* WHAT IS BEING ASKED *
The required answer is every line of the data containing the word "text".

* SUPPLIED RECORDS *

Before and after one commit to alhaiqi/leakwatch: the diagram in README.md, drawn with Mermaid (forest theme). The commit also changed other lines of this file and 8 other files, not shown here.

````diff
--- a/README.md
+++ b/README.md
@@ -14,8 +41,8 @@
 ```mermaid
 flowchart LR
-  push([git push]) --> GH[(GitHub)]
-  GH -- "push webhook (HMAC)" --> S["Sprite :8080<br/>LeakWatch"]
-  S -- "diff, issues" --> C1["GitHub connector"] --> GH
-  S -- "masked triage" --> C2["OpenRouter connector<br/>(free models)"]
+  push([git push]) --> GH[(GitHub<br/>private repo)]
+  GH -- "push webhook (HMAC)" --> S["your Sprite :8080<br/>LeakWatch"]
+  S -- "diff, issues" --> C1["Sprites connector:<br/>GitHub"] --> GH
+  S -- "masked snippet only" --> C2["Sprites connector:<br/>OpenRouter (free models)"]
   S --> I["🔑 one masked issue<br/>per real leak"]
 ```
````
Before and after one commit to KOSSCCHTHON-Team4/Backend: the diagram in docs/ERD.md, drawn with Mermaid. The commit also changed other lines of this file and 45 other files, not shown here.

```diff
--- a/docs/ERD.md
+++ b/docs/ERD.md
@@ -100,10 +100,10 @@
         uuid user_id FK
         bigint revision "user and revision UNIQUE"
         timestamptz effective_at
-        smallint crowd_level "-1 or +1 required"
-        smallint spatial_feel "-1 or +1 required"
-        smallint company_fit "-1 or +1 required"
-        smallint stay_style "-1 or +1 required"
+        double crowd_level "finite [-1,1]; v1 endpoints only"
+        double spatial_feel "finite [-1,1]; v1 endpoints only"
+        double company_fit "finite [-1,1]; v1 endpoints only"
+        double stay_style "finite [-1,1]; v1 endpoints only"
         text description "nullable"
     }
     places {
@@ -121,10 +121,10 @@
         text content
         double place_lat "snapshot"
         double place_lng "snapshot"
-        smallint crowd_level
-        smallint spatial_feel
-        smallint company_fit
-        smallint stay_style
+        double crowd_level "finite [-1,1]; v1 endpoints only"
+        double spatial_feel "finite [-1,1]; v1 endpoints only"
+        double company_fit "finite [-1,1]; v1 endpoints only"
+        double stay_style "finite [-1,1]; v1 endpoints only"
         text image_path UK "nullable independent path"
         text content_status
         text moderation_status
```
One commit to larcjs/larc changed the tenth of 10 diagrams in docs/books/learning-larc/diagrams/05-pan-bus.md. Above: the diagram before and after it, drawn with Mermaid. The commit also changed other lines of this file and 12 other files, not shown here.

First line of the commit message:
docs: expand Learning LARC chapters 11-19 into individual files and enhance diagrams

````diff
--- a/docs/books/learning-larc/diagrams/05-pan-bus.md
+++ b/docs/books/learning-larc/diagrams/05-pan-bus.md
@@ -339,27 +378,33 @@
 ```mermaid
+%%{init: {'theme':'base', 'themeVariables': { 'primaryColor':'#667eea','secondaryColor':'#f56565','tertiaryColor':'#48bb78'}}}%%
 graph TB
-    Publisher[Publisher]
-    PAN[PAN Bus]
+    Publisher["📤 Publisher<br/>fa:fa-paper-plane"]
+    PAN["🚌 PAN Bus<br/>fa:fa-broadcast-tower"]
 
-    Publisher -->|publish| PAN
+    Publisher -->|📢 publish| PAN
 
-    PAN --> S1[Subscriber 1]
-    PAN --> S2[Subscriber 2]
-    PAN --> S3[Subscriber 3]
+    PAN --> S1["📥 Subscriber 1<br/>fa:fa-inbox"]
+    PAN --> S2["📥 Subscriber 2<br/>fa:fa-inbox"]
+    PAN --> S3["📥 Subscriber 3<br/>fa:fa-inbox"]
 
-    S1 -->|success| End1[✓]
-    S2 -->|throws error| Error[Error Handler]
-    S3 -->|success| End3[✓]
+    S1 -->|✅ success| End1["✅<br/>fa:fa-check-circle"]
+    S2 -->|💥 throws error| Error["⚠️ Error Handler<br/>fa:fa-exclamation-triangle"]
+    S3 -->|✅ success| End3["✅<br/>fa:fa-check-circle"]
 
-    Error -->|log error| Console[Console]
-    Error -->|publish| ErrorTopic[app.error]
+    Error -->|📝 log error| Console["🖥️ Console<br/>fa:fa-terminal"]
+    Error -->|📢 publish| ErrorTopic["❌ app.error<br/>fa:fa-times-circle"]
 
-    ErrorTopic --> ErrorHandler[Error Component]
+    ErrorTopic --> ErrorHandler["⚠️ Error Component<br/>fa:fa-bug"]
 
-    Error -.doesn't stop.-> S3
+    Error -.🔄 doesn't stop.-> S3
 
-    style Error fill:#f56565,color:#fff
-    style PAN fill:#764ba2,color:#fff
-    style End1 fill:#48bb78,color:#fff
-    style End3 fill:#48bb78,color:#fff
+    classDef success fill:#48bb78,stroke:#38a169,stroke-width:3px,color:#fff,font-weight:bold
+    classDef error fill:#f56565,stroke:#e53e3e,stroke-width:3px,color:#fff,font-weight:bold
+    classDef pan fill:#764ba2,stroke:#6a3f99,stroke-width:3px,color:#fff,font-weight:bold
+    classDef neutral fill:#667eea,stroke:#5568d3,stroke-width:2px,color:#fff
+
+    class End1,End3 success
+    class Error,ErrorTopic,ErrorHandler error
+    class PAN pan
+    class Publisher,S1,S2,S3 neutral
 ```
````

* SOLUTION TO THIS EXERCISE *
         text description "nullable"
         text content
         text image_path UK "nullable independent path"
         text content_status
         text moderation_status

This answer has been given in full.